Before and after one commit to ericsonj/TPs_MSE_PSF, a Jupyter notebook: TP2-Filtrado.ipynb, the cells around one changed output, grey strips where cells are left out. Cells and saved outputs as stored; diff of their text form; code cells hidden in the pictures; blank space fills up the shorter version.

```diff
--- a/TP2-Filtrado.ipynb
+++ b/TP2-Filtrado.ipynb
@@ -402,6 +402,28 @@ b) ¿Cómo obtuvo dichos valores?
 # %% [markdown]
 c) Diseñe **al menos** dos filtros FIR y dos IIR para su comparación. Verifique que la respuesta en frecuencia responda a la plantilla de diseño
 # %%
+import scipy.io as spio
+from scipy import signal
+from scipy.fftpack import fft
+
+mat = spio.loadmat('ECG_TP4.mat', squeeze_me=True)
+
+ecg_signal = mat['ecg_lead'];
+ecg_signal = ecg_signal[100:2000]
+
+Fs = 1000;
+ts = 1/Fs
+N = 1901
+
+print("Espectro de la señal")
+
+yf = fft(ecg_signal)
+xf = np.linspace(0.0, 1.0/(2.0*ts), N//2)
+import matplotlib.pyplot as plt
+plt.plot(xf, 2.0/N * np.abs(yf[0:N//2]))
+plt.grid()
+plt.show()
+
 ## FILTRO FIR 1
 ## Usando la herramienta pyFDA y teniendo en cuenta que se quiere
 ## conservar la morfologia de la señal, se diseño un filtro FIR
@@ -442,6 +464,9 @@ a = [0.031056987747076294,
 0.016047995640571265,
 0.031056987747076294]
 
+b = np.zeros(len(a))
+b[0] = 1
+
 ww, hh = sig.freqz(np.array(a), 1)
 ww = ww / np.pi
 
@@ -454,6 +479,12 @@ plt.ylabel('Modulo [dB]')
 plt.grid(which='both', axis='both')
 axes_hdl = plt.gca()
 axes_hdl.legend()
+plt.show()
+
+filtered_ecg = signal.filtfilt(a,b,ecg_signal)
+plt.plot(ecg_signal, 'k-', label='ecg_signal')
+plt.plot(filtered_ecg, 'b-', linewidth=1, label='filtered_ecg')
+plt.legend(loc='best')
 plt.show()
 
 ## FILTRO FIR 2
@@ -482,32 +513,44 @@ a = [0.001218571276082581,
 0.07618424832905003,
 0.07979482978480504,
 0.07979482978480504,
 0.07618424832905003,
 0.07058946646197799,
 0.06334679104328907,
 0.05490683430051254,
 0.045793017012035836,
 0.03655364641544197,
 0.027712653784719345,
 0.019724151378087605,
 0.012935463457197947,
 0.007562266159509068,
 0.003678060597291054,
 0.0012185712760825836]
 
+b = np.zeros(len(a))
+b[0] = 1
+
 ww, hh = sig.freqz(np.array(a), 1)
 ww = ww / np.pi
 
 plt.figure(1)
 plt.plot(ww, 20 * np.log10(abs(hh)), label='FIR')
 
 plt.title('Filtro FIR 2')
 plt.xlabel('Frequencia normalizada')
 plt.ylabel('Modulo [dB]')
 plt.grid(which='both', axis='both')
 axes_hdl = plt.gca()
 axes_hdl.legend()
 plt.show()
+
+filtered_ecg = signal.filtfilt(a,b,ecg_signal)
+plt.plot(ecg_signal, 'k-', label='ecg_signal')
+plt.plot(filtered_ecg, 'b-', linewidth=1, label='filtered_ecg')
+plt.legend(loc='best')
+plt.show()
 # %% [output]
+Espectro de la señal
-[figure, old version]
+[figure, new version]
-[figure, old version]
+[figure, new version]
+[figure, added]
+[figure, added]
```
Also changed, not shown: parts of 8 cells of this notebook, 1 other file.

========================================

A single number is required: how many lines in these records contain "import".

* **REPLY TO THE EXERCISE**
4